## WHAT THE TASK ASKS
Once the pictures are set aside, reproduce the entries below exactly.

## THE DATA
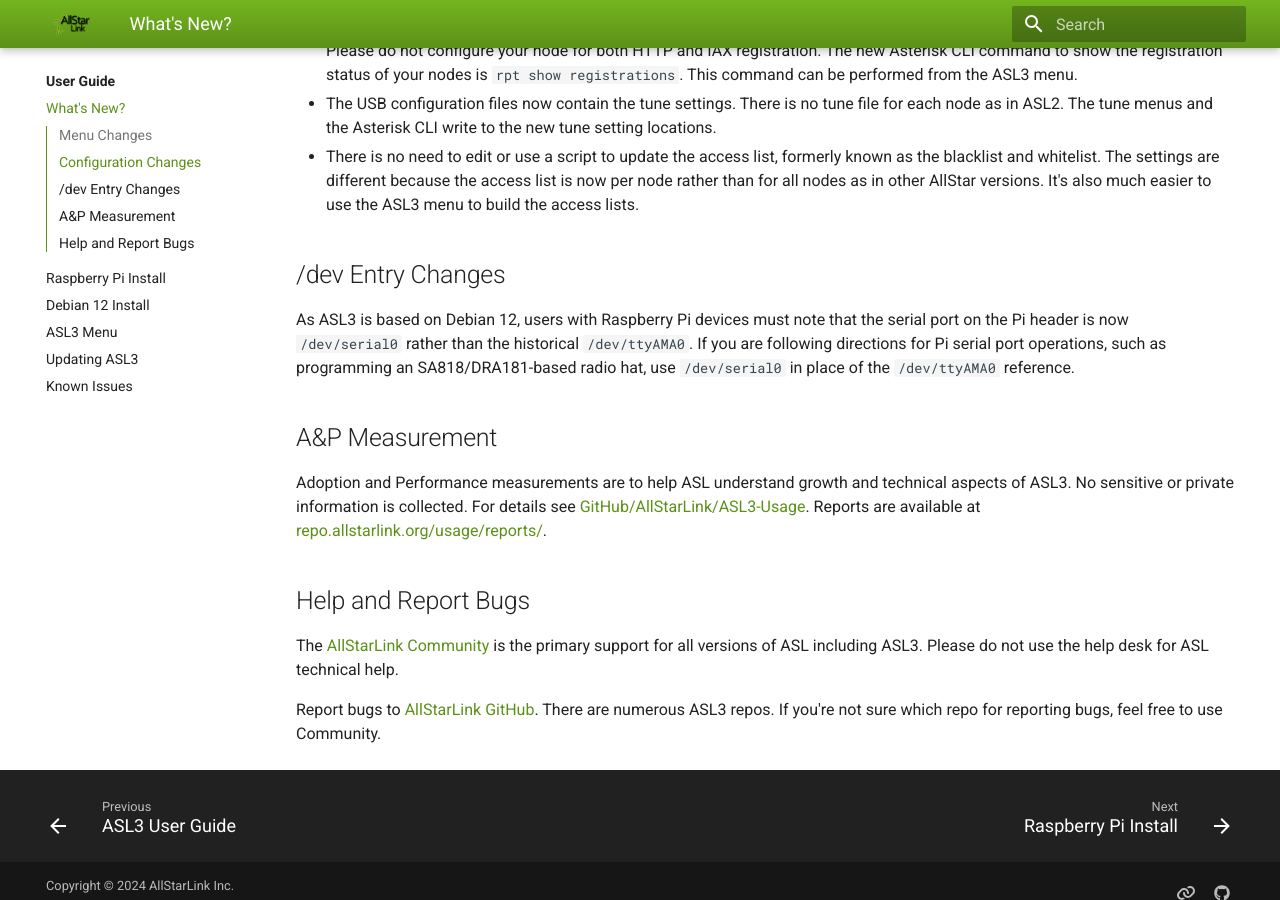
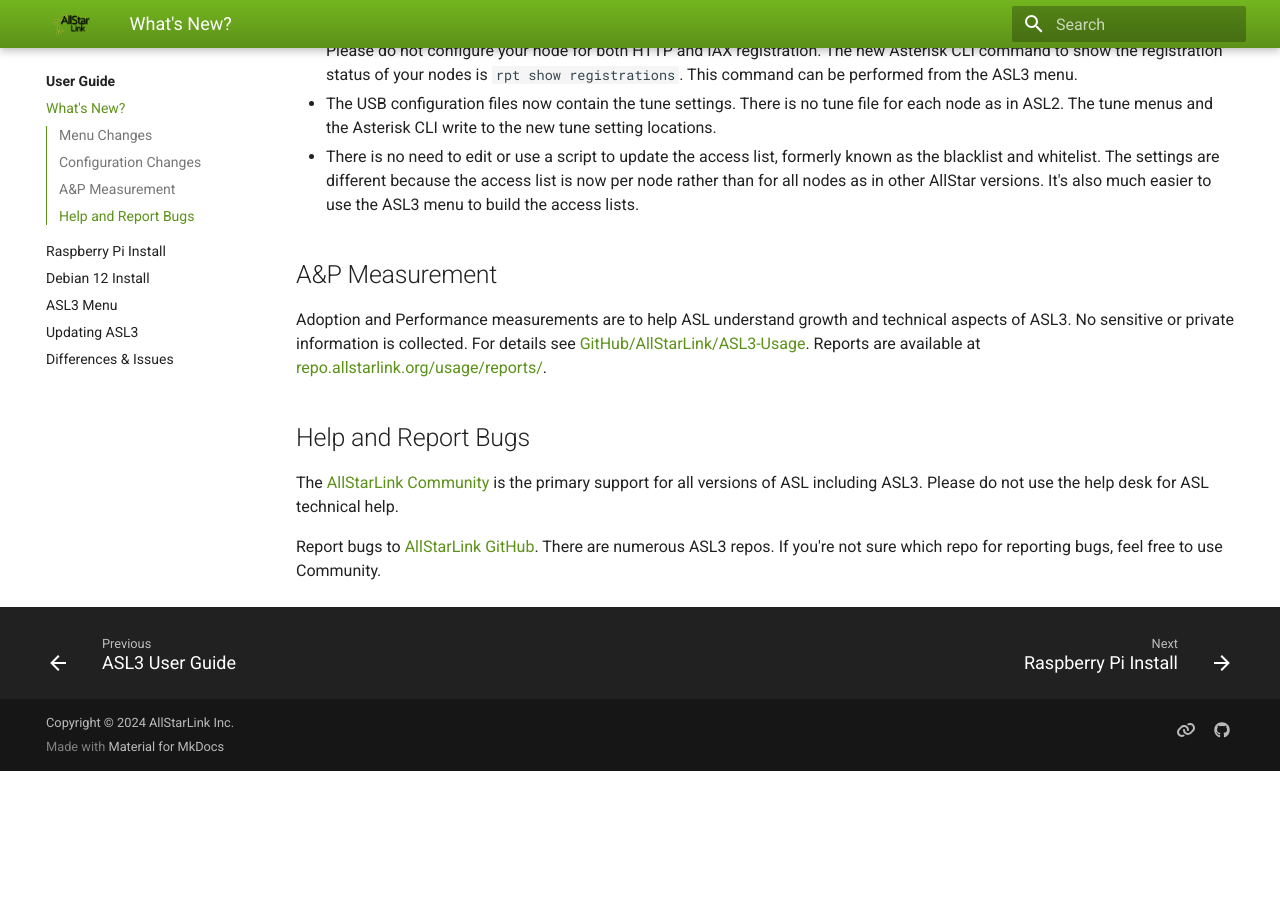
Before and after one commit to AllStarLink/ASL3-Manual, an MkDocs documentation site: the page built from docs/user-guide/whats-new.md, in a window 1280 px wide and 900 px high, scrolled down 1311 px. Built offline with MkDocs 1.6.1 and Material for MkDocs 9.7.7, drawn with Linux system fonts in a browser that asks for light colours; after the commit the page ends 2082 px from its top, so only the background shows below that.

Commit message:
New Differences section, move all differences here

```diff
--- a/docs/user-guide/whats-new.md
+++ b/docs/user-guide/whats-new.md
@@ -35,15 +35,6 @@
 - The USB configuration files now contain the tune settings. There is no tune file for each node as in ASL2. The tune menus and the Asterisk CLI write to the new tune setting locations.
 - There is no need to edit or use a script to update the access list, formerly known as the blacklist and whitelist. The settings are different because the access list is now per node rather than for all nodes as in other AllStar versions. It's also much easier to use the ASL3 menu to build the access lists.
 
-## /dev Entry Changes
-
-As ASL3 is based on Debian 12, users with Raspberry Pi devices must
-note that the serial port on the Pi header is now `/dev/serial0`
-rather than the historical `/dev/ttyAMA0`. If you are following
-directions for Pi serial port operations, such as programming an
-SA818/DRA181-based radio hat, use `/dev/serial0` in place of the
-`/dev/ttyAMA0` reference.
-
 ## A&P Measurement
 
 Adoption and Performance measurements are to help ASL understand growth and technical aspects of ASL3. No sensitive or private information is collected. For details see [GitHub/AllStarLink/ASL3-Usage](https://github.com/AllStarLink/ASL3-Usage). Reports are available at [repo.allstarlink.org/usage/reports/](https://repo.allstarlink.org/usage/reports/).
--- a/mkdocs.yml
+++ b/mkdocs.yml
@@ -58,7 +58,7 @@
     - user-guide/install.md
     - user-guide/menu.md
     - user-guide/updates.md
-    - user-guide/known-issues.md
+    - "Differences & Issues": user-guide/known-issues-diffs.md
   - Pi Appliance:
     - pi/index.md
     - pi/cockpit-basics.md
```
Also changed, not shown: docs/user-guide/known-issues-diffs.md (added, +41 -0 lines), docs/user-guide/known-issues.md (deleted, +0 -10 lines).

## SOLVED EXERCISE
Before and after one commit to AllStarLink/ASL3-Manual, an MkDocs documentation site: the page built from docs/user-guide/whats-new.md, in a window 1280 px wide and 900 px high, scrolled down 1311 px. Built offline with MkDocs 1.6.1 and Material for MkDocs 9.7.7, drawn with Linux system fonts in a browser that asks for light colours; after the commit the page ends 2082 px from its top, so only the background shows below that.

Commit message:
New Differences section, move all differences here

```diff
--- a/docs/user-guide/whats-new.md
+++ b/docs/user-guide/whats-new.md
@@ -35,15 +35,6 @@
 - The USB configuration files now contain the tune settings. There is no tune file for each node as in ASL2. The tune menus and the Asterisk CLI write to the new tune setting locations.
 - There is no need to edit or use a script to update the access list, formerly known as the blacklist and whitelist. The settings are different because the access list is now per node rather than for all nodes as in other AllStar versions. It's also much easier to use the ASL3 menu to build the access lists.
 
-## /dev Entry Changes
-
-As ASL3 is based on Debian 12, users with Raspberry Pi devices must
-note that the serial port on the Pi header is now `/dev/serial0`
-rather than the historical `/dev/ttyAMA0`. If you are following
-directions for Pi serial port operations, such as programming an
-SA818/DRA181-based radio hat, use `/dev/serial0` in place of the
-`/dev/ttyAMA0` reference.
-
 ## A&P Measurement
 
 Adoption and Performance measurements are to help ASL understand growth and technical aspects of ASL3. No sensitive or private information is collected. For details see [GitHub/AllStarLink/ASL3-Usage](https://github.com/AllStarLink/ASL3-Usage). Reports are available at [repo.allstarlink.org/usage/reports/](https://repo.allstarlink.org/usage/reports/).
--- a/mkdocs.yml
+++ b/mkdocs.yml
@@ -58,7 +58,7 @@
     - user-guide/install.md
     - user-guide/menu.md
     - user-guide/updates.md
-    - user-guide/known-issues.md
+    - "Differences & Issues": user-guide/known-issues-diffs.md
   - Pi Appliance:
     - pi/index.md
     - pi/cockpit-basics.md
```
Also changed, not shown: docs/user-guide/known-issues-diffs.md (added, +41 -0 lines), docs/user-guide/known-issues.md (deleted, +0 -10 lines).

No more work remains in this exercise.